The hip is commonly considered as the region of the body where the thighs meet the torso. Medically speaking, the hip region is considered as the area around the hip joint. This region is made up of various structures including the hip joint, part of the thighbone (femur), hipbone, thigh muscles, tendons, ligaments, joint capsule or bursa, cartilage, nerves, and blood vessels. Inflammation or an injury to any of these structures can cause hip pain.
Because the hip region contains many structures, a hip pain can be felt in many different areas around the hip, groin, and low back. The location of the hip pain can sometimes give the doctor an idea of the possible cause of the hip pain.
Causes of hip pain
There are many causes of hip pain. It could be due to:
- Arthritis - Degenerated or inflamed hip joints due to osteoarthritis or rheumatoid arthritis. Pain from arthritis is usually felt in the groin area and gradually becomes severe over time.
- Dislocated hip joint due to trauma
- Bursitis - There are three sacs called “bursae” in or near the hip. These fluid-filled sacs help cushion and protect the joints. “Bursitis” is the medical term for when one of these sacs gets irritated or inflamed. People whose hip pain is caused by bursitis usually feel more pain if they lay on their side, or if someone presses against the side of their hip.
- Fractured hipbone or thighbone - Fracture and hip dislocation are classically preceded by a history of injury. In addition, these are characterized by hip pain associated with visible or obvious signs of deformity.
- Torn muscles or tendons from vigorous activities - Pain that is from muscle or tendon strain is usually worse with movement of the legs.
- Bone cancer or bone metastasis - Bone cancer or the spread of other cancers to the bone (metastasis) can cause severe bone pain which can occasionally be felt in the hip area.
- Bone infection or osteomyelitis - Bone infection is usually characterized by hip pain that is associated with fever.
- Nerve impingement - Impingement of the nerves from the spine can cause other neurologic symptoms like weakness and numbness of the legs on top of the hip pain.
- Referred pain from other structures like in a hernia or in passage of kidney stones and even sometimes knee disorders will refer pain to the hip.
When to see the doctor
Consult your doctor immediately if:
- Your hip pain is secondary to a fall or an injury
- There is an obvious deformity on your hip
- Your hip is bruised or bleeding
- You cannot bear weight on your hips
- It is difficult to move your legs or to ambulate
- Your hip pain is associated with fever
- Your hip pain is not improving after a week
- Your hip pain is associated with leg numbness or weakness
The treatment of hip pain depends on the underlying cause. These might include:
- Pain medications such as anti-inflammatories (ibuprofen) or acetominophen for symptomatic relief of pain
- Anti-inflammatory drugs including steroid injections for arthritis and tendinitis

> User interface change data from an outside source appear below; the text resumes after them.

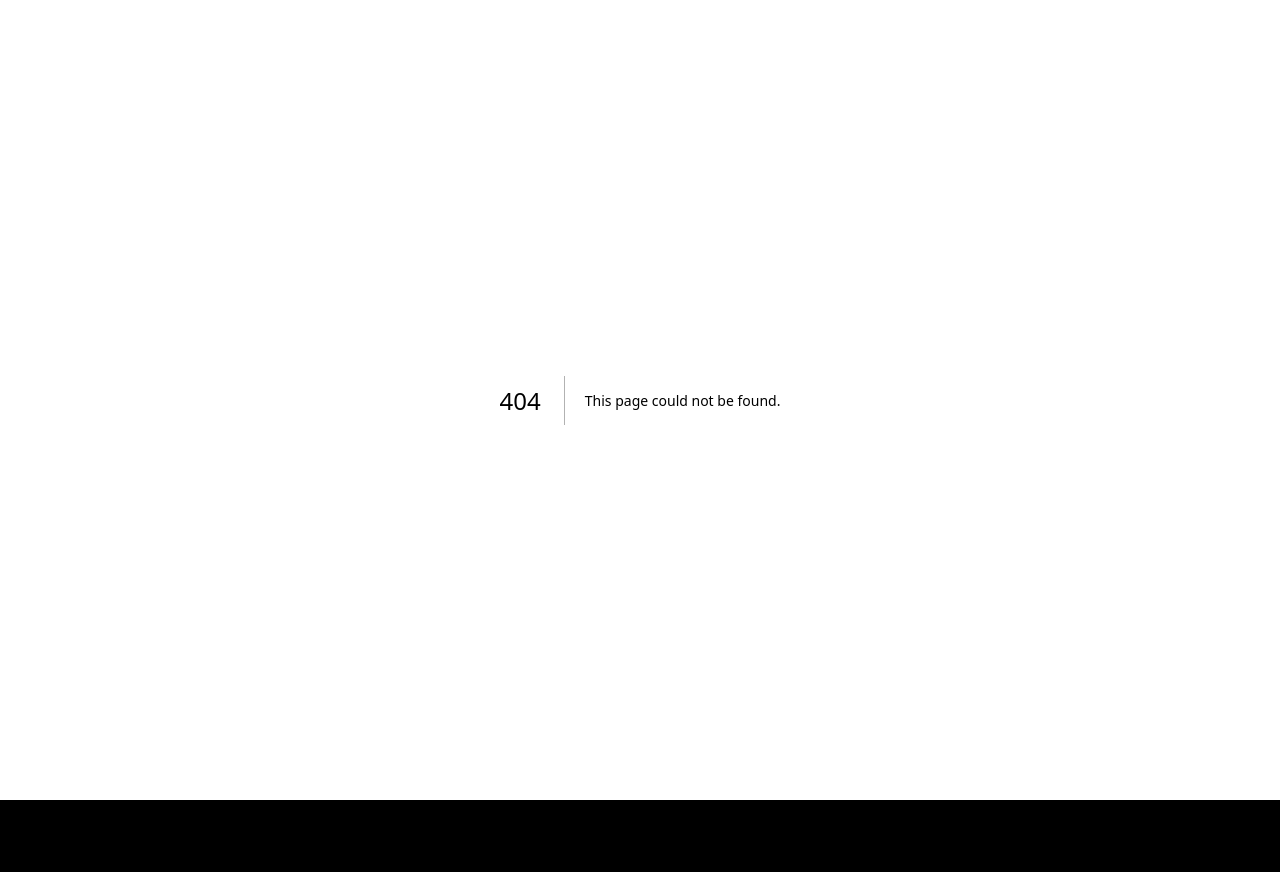
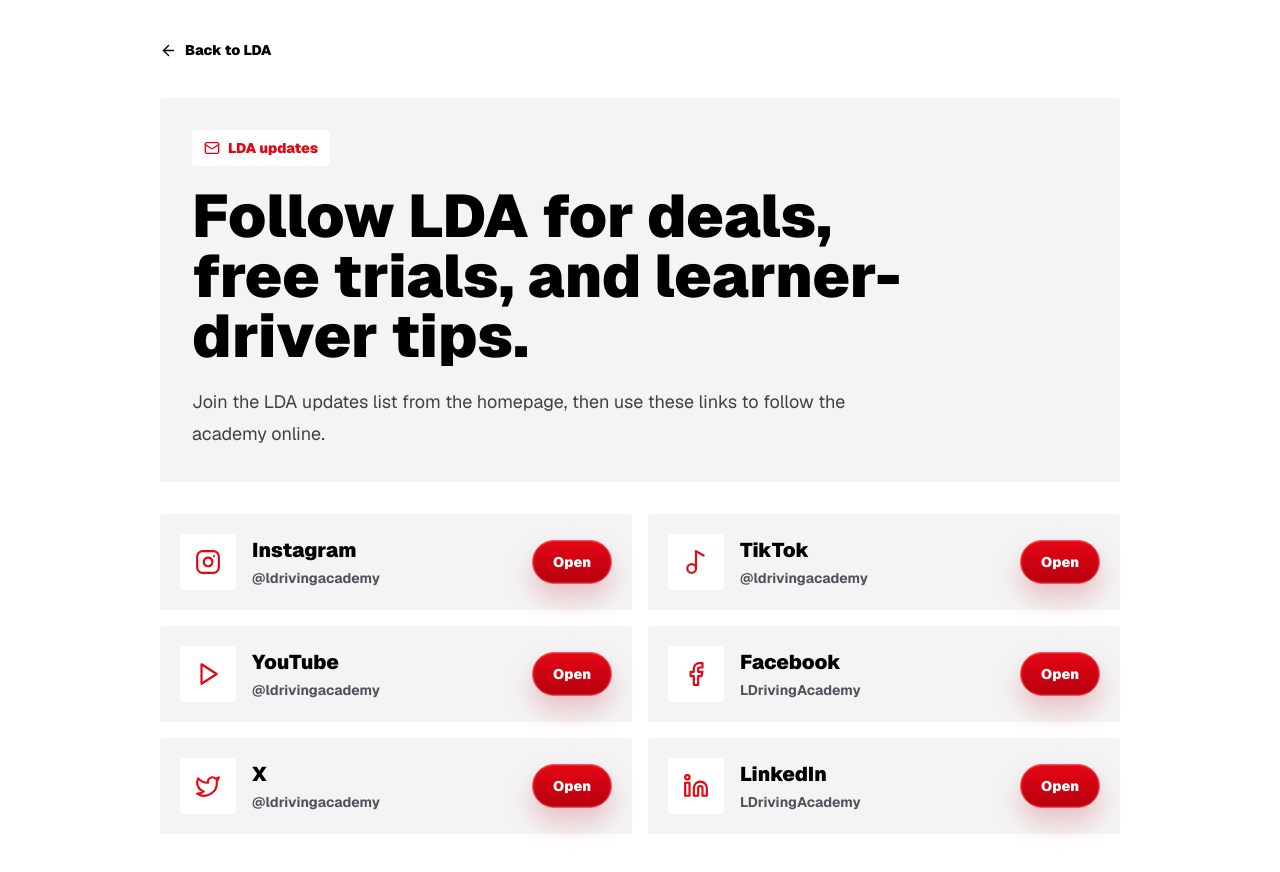
Before and after one commit to LDrivingAcademy/LDA, a Next.js app: page /social in a window 1280 px wide. Before the commit this address had no page. Before the commit the page ends 800 px from the top, so only its background shows below. Built offline with nearby package versions, Linux system fonts and the light colour scheme.

Commit message:
Add social links subscription page

```diff
--- /dev/null
+++ b/src/app/social/page.tsx
@@ -0,0 +1,100 @@
+import Link from "next/link";
+import { ArrowLeft, Facebook, Instagram, Linkedin, Mail, Music2, Play, Twitter } from "lucide-react";
+
+const socialLinks = [
+  {
+    name: "Instagram",
+    handle: "@ldrivingacademy",
+    href: "https://www.instagram.com/ldrivingacademy",
+    icon: Instagram
+  },
+  {
+    name: "TikTok",
+    handle: "@ldrivingacademy",
+    href: "https://www.tiktok.com/@ldrivingacademy",
+    icon: Music2
+  },
+  {
+    name: "YouTube",
+    handle: "@ldrivingacademy",
+    href: "https://www.youtube.com/@ldrivingacademy",
+    icon: Play
+  },
+  {
+    name: "Facebook",
+    handle: "LDrivingAcademy",
+    href: "https://www.facebook.com/ldrivingacademy",
+    icon: Facebook
+  },
+  {
+    name: "X",
+    handle: "@ldrivingacademy",
+    href: "https://x.com/ldrivingacademy",
+    icon: Twitter
+  },
+  {
+    name: "LinkedIn",
+    handle: "LDrivingAcademy",
+    href: "https://www.linkedin.com/company/ldrivingacademy",
+    icon: Linkedin
+  }
+];
+
+export default async function SocialPage({
+  searchParams
+}: {
+  searchParams: Promise<{ subscribed?: string; email?: string }>;
+}) {
+  const params = await searchParams;
+  const subscribed = params.subscribed === "1";
+  const email = params.email;
+
+  return (
+    <main className="min-h-screen bg-white text-black">
+      <section className="mx-auto max-w-5xl px-4 py-10 sm:px-6 lg:px-8">
+        <Link href="/" className="inline-flex items-center gap-2 text-sm font-black text-zinc-700 hover:text-brand">
+          <ArrowLeft size={17} /> Back to LDA
+        </Link>
+
+        <div className="mt-8 rounded bg-zinc-100 p-6 sm:p-8">
+          <div className="inline-flex items-center gap-2 rounded bg-white px-3 py-2 text-sm font-black text-brand">
+            <Mail size={16} /> LDA updates
+          </div>
+          <h1 className="mt-5 max-w-3xl text-4xl font-black tracking-normal sm:text-6xl">
+            Follow LDA for deals, free trials, and learner-driver tips.
+          </h1>
+          <p className="mt-5 max-w-2xl text-lg leading-8 text-zinc-700">
+            {subscribed
+              ? `You're on the LDA updates list${email ? ` as ${email}` : ""}.`
+              : "Join the LDA updates list from the homepage, then use these links to follow the academy online."}
+          </p>
+        </div>
+
+        <section className="mt-8 grid gap-4 md:grid-cols-2">
+          {socialLinks.map((link) => {
+            const Icon = link.icon;
+
+            return (
+              <a
+                key={link.name}
+                href={link.href}
+                target="_blank"
+                rel="noreferrer"
+                className="group flex items-center gap-4 rounded bg-zinc-100 p-5 text-black hover:bg-zinc-200"
+              >
+                <span className="grid h-14 w-14 place-items-center rounded bg-white text-brand">
+                  <Icon size={26} />
+                </span>
+                <span>
+                  <span className="block text-xl font-black">{link.name}</span>
+                  <span className="mt-1 block text-sm font-bold text-zinc-600">{link.handle}</span>
+                </span>
+                <span className="lda-pill lda-pill-sm ml-auto">Open</span>
+              </a>
+            );
+          })}
+        </section>
+      </section>
+    </main>
+  );
+}
```
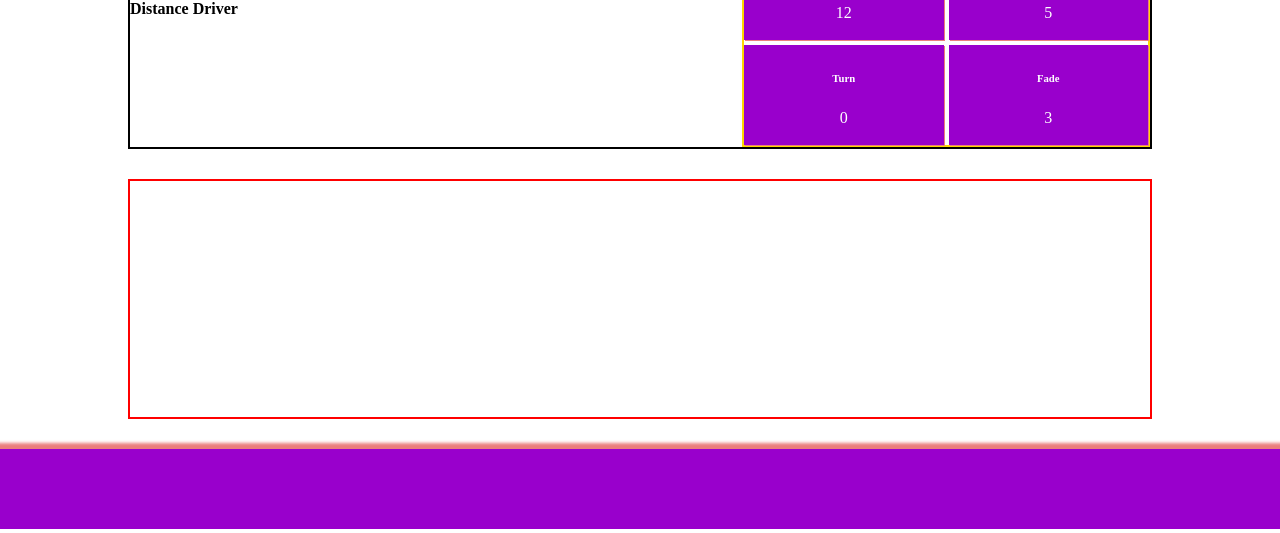
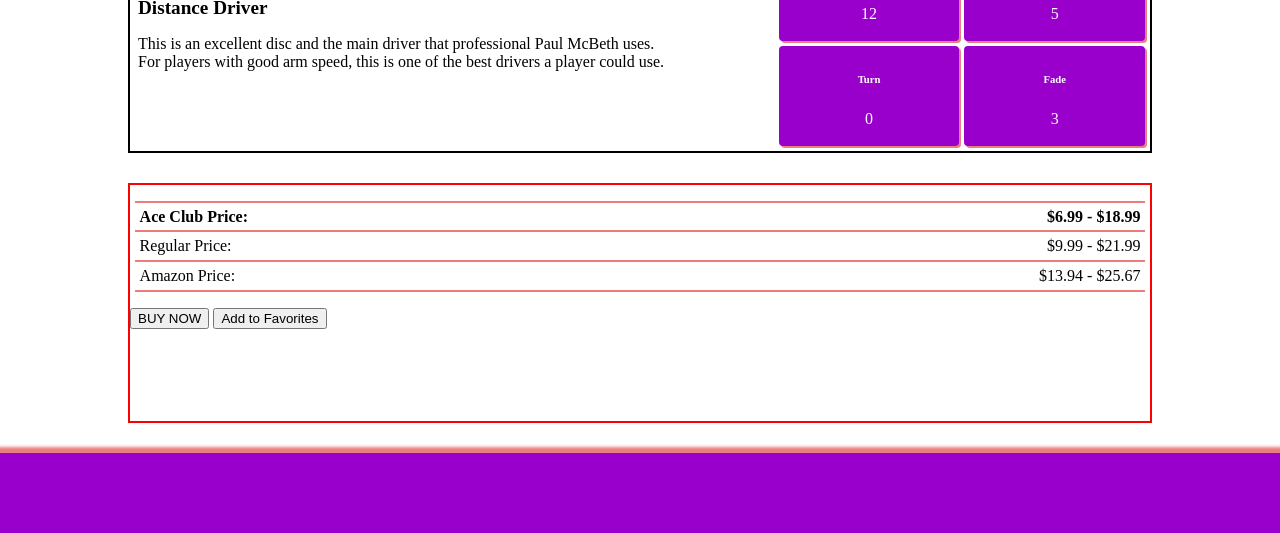
Before and after one commit to DrybonesJ/first-project, a plain HTML site: page index.html in a window 1280 px wide. Shown: the part 745-1278 px from the top of the page. Drawn offline with Linux system fonts and the light colour scheme.

Commit message:
Disc Info and Price Sections progress

```diff
--- a/index.html
+++ b/index.html
@@ -30,17 +30,29 @@
         </nav>
     </header>
     <main>
+        <!-- Product Carousel -->
         <section id="product-carousel">
             <div class="product-carousel">
 
             </div>
         </section>
+
+        <!-- Disc Info -->
         <section id="disc-info">
             <div class="disc-info">
+
+                <!-- Textual Info -->
                 <div class="disc-name">
                     <h3>Discraft Force</h1>
-                    <h4>Distance Driver</h4>
+                        <h4>Distance Driver</h4>
+                        <p>
+                            This is an excellent disc and the main driver that professional
+                            Paul McBeth uses. For players with good arm speed, this is one
+                            of the best drivers a player could use.
+                        </p>
                 </div>
+
+                <!-- Flight Numbers -->
                 <div class="flight-numbers">
                     <div class="number speed">
                         <h6>Speed</h6>
@@ -61,9 +73,24 @@
                 </div>
             </div>
         </section>
+
+        <!-- Pricing -->
         <section id="pricing">
             <div class="pricing">
-
+                <div class="price top-price ace-club-price">
+                    <p>Ace Club Price:</p>
+                    <p>$6.99 - $18.99</p>
+                </div>
+                <div class="price">
+                    <p>Regular Price:</p>
+                    <p>$9.99 - $21.99</p>
+                </div>
+                <div class="price bottom-price">
+                    <p>Amazon Price:</p>
+                    <p>$13.94 - $25.67</p>
+                </div>
+                <button>BUY NOW</button>
+                <button>Add to Favorites</button>
             </div>
         </section>
     </main>
--- a/styles.css
+++ b/styles.css
@@ -6,6 +6,8 @@
 
     /* Nav Bar */
     --nav-height: 7vh;
+
+    /* Body */
     --section-width: 80vw;
 }
 
@@ -119,7 +121,26 @@ nav ul li:hover a {
     justify-content: space-between;
     width: var(--section-width);
     margin: auto;
+    padding-left: 0.5em;
     border: 2px solid black;
+}
+
+.disc-name {
+    width: calc(var(--section-width) / 0.7);
+    margin-right: 10%;
+}
+
+.disc-name h3, h4 {
+    margin-top: 0em;
+    margin-bottom: 0.3em;
+}
+
+.disc-name h3 {
+    font-size: 2.5em;
+}
+
+.disc-name h4 {
+    font-size: 1.2em;
 }
 
 /* ChatGPT used on Feb 27, 2024 with the following prompts: */
@@ -131,17 +152,18 @@ nav ul li:hover a {
     grid-template-columns: repeat(2, 1fr);
     grid-template-rows: repeat(2, 1fr);
     grid-gap: 5px;
-    width: 40%;
-    height: 61%;
-    border: 2px solid gold;
+    width: 100%;
+    border: 5px solid var(--primary);
+    border-top: 3px solid var(--primary);
 }
 
 .number {
     background-color: var(--secondary);
     color: var(--primary);
     text-align: center;
-    box-shadow: 1px 1px 0px var(--accent);
+    box-shadow: 2px 2px 0px var(--accent);
     border: 2px solid var(--secondary);
+    border-radius: 4px;
 }
 
 /* Pricing */
@@ -153,11 +175,45 @@ nav ul li:hover a {
     border: 2px solid red;
 }
 
+.price {
+    display: flex;
+    justify-content: space-between;
+    margin: 0 0.3em 0;
+    padding: 0;
+    border-top: 2px solid var(--accent);
+}
+
+.price p {
+    margin: 0.3em;
+}
+
+.top-price {
+    margin-top: 1em;
+}
+
+.ace-club-price {
+    font-weight: bold;
+}
+
+.bottom-price {
+    border-bottom: 2px solid var(--accent);
+    margin-bottom: 1em;
+}
+
 /* Footer */
 
 footer {
     background-color: var(--secondary);
-    width: 100vw;
     height: 10vh;
+    margin: 0px;
+    padding: 0px;
     box-shadow: 0px -3px 3px 3px var(--accent);
 }
+
+/* Media Resolutions for Wide Screen */
+
+@media (min-width: 768px) {
+  .product-carousel {
+    width: 40vw;
+  }
+}
```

- Antibiotics as necessary for bone infection
- Physical therapy for nerve impingement
- Surgery for fracture or dislocation
Other helpful steps that could help in alleviating the pain are the following:
Rest your painful hip. Do not work through the pain.
- Apply ice compress.
- Avoid weight bearing on your painful hip.
- Lose weight if you are obese to decrease the stress on your hips.
- Ask your doctor about the use a cane or crutch to support your hips.
- Do stretching before you exercise or before you engage in sports.